Report the lines of the material that carry the string "profiles".

# RAW DATA

···

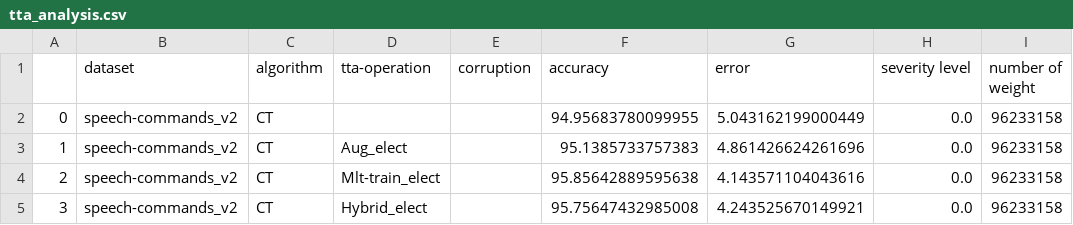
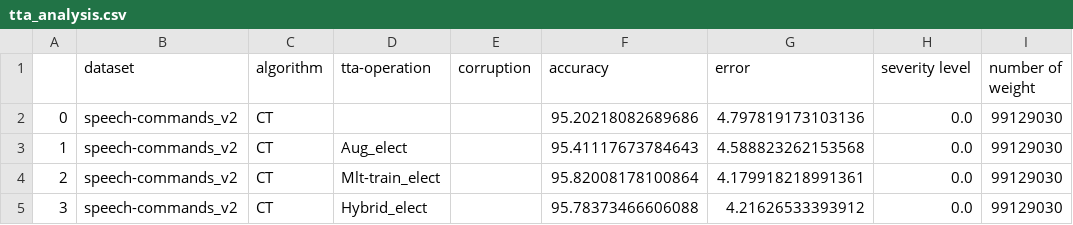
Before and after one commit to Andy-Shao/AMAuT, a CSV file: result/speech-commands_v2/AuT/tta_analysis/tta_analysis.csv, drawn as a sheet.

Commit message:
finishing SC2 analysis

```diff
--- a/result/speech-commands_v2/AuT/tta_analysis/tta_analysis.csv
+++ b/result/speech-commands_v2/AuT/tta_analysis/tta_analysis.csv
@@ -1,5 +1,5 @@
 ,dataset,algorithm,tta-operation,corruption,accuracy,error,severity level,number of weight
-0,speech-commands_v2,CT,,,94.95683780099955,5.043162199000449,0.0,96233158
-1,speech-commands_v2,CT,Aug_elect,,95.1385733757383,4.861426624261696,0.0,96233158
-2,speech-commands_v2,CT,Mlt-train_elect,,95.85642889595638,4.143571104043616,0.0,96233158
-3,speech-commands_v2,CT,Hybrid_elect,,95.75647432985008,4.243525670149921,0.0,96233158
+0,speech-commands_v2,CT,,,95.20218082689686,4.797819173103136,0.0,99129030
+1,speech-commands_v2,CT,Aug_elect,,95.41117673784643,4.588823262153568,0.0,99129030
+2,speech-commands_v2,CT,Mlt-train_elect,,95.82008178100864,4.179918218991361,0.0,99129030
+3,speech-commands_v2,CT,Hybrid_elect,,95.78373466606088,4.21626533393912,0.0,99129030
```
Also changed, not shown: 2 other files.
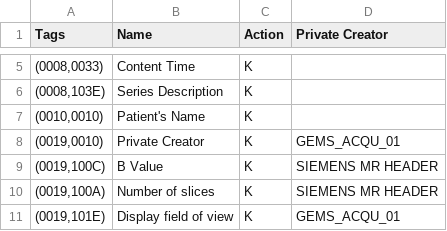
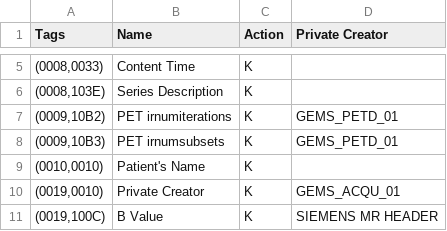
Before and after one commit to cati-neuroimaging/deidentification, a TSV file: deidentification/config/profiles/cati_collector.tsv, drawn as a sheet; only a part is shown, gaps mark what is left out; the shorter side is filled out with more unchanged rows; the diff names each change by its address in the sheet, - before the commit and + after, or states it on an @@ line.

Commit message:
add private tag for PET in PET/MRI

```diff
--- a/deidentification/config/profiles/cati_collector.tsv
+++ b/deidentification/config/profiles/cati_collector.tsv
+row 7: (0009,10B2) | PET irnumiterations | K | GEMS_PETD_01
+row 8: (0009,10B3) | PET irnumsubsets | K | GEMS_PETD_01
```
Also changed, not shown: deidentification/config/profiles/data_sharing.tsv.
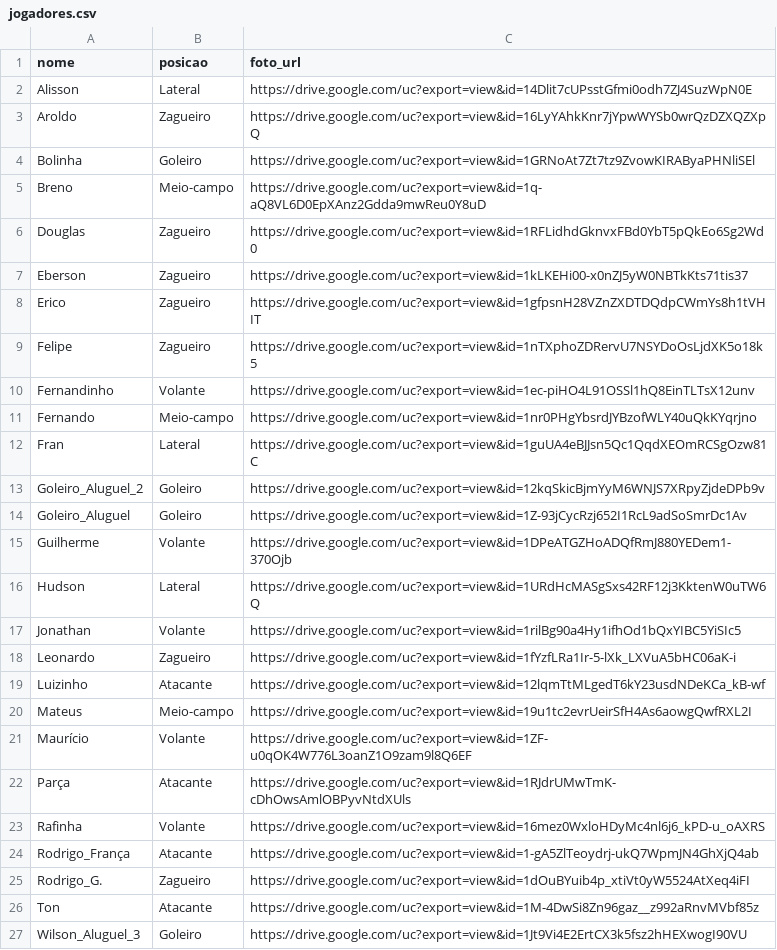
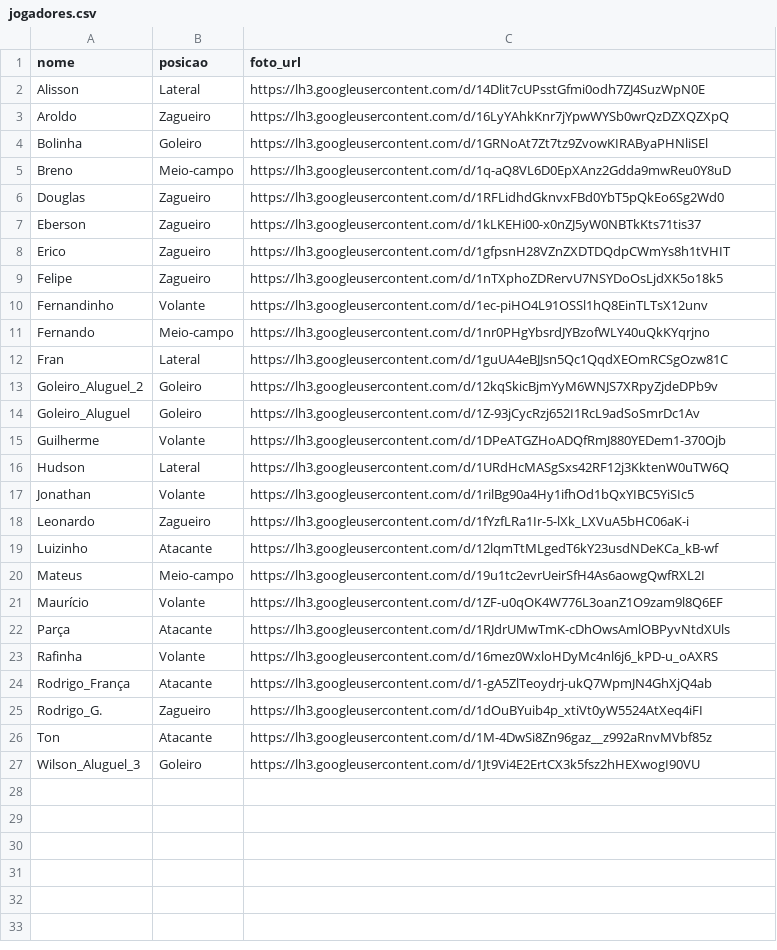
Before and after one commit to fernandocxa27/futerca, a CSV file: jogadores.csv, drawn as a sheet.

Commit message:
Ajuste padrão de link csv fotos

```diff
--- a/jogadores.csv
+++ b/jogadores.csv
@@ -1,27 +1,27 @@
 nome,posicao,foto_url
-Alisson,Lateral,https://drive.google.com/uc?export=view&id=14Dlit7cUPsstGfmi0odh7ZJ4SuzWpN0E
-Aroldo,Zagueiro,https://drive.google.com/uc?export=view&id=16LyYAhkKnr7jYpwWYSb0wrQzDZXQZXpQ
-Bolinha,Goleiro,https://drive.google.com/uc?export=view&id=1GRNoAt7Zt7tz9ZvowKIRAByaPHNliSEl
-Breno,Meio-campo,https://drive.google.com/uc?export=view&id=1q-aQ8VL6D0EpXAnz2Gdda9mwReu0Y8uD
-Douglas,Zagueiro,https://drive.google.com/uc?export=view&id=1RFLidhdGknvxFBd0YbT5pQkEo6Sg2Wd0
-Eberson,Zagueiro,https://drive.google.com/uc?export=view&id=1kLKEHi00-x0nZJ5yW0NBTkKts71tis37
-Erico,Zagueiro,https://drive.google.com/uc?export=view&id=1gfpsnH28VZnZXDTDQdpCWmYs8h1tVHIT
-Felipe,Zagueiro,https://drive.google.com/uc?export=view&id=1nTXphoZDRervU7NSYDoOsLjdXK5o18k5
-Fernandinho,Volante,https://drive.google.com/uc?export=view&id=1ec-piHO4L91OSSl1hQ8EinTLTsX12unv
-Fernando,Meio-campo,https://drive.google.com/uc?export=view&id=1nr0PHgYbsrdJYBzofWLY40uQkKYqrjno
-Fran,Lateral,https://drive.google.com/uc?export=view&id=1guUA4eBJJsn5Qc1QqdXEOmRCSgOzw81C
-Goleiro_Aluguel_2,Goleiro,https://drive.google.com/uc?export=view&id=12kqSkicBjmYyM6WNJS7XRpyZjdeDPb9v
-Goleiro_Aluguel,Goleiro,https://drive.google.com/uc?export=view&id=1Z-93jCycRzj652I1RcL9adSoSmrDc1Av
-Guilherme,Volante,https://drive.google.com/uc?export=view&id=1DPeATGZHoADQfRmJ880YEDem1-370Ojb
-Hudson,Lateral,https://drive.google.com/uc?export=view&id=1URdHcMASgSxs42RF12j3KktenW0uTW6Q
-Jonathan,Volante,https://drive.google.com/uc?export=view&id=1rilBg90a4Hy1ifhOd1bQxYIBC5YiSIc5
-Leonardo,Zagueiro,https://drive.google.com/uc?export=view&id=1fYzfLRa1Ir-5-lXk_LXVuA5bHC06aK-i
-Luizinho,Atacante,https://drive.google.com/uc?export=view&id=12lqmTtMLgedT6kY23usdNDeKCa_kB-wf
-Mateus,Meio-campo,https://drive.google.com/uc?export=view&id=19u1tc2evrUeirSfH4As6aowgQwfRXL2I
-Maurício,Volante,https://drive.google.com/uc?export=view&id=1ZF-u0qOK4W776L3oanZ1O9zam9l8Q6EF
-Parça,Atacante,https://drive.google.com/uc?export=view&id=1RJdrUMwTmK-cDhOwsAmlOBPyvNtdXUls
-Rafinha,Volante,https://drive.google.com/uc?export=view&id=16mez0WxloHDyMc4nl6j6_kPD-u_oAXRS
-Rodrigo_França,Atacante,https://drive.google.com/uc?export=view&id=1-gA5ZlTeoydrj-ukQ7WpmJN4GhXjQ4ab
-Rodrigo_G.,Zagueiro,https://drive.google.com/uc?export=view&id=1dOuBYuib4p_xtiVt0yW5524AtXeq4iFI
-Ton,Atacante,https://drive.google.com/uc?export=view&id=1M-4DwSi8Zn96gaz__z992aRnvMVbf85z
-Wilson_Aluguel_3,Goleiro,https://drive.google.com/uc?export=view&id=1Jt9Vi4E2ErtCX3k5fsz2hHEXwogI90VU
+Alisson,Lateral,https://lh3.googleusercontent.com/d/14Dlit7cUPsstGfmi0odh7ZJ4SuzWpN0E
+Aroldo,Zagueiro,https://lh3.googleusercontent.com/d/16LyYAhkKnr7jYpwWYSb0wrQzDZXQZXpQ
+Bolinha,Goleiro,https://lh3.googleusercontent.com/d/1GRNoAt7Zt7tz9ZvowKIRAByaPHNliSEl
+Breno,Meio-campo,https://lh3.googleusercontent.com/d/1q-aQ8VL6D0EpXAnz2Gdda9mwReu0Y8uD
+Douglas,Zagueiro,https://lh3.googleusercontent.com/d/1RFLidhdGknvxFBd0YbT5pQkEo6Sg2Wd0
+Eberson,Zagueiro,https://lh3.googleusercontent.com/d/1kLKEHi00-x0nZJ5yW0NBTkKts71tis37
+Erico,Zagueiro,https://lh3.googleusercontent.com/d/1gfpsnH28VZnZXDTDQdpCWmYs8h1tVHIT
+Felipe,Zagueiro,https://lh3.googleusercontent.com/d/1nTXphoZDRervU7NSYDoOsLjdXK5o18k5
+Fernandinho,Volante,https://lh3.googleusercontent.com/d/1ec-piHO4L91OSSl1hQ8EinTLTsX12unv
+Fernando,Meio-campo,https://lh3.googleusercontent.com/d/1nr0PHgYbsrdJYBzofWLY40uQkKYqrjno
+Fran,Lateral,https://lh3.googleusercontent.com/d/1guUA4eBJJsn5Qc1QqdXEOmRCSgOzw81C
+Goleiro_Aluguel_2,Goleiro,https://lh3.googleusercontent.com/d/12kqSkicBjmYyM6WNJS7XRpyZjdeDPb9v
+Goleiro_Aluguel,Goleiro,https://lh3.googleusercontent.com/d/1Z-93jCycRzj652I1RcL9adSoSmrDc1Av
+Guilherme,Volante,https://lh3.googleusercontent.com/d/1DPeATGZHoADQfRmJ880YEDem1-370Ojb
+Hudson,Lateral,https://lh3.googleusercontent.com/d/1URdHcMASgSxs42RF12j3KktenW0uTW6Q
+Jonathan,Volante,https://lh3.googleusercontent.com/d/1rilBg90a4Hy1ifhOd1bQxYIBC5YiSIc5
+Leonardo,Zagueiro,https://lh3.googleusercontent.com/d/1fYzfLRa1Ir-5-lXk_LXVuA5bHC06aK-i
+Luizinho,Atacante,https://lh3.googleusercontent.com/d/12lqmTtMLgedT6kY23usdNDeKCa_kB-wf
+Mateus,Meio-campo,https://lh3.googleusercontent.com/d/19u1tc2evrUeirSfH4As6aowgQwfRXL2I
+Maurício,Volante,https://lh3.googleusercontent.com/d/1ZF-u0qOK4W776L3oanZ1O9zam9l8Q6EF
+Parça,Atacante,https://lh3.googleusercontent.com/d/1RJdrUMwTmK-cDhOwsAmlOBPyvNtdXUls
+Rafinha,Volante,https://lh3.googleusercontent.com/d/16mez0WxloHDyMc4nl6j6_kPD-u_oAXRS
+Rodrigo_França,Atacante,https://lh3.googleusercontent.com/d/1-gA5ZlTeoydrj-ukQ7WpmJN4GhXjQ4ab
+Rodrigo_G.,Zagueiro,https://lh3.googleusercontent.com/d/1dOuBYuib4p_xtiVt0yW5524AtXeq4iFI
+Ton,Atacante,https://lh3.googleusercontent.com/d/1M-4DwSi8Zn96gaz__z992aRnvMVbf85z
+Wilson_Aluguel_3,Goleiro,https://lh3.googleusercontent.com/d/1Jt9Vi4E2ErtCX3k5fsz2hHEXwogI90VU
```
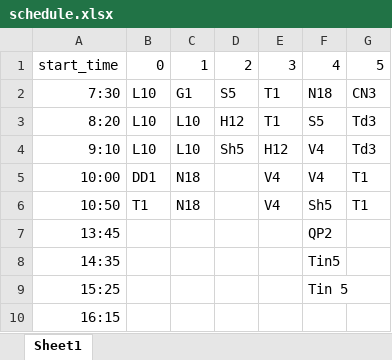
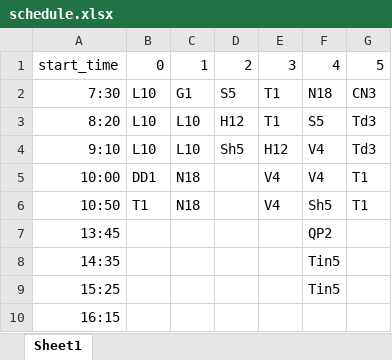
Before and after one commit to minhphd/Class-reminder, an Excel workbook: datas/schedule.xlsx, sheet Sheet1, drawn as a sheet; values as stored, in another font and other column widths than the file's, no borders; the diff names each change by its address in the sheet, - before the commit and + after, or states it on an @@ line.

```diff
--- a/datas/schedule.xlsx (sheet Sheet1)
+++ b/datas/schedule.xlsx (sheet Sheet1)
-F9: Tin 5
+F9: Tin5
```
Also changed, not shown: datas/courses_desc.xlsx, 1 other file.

···

# ANSWER AREA
Before and after one commit to cati-neuroimaging/deidentification, a TSV file: deidentification/config/profiles/cati_collector.tsv, drawn as a sheet; only a part is shown, gaps mark what is left out; the shorter side is filled out with more unchanged rows; the diff names each change by its address in the sheet, - before the commit and + after, or states it on an @@ line.
--- a/deidentification/config/profiles/cati_collector.tsv
+++ b/deidentification/config/profiles/cati_collector.tsv
Also changed, not shown: deidentification/config/profiles/data_sharing.tsv.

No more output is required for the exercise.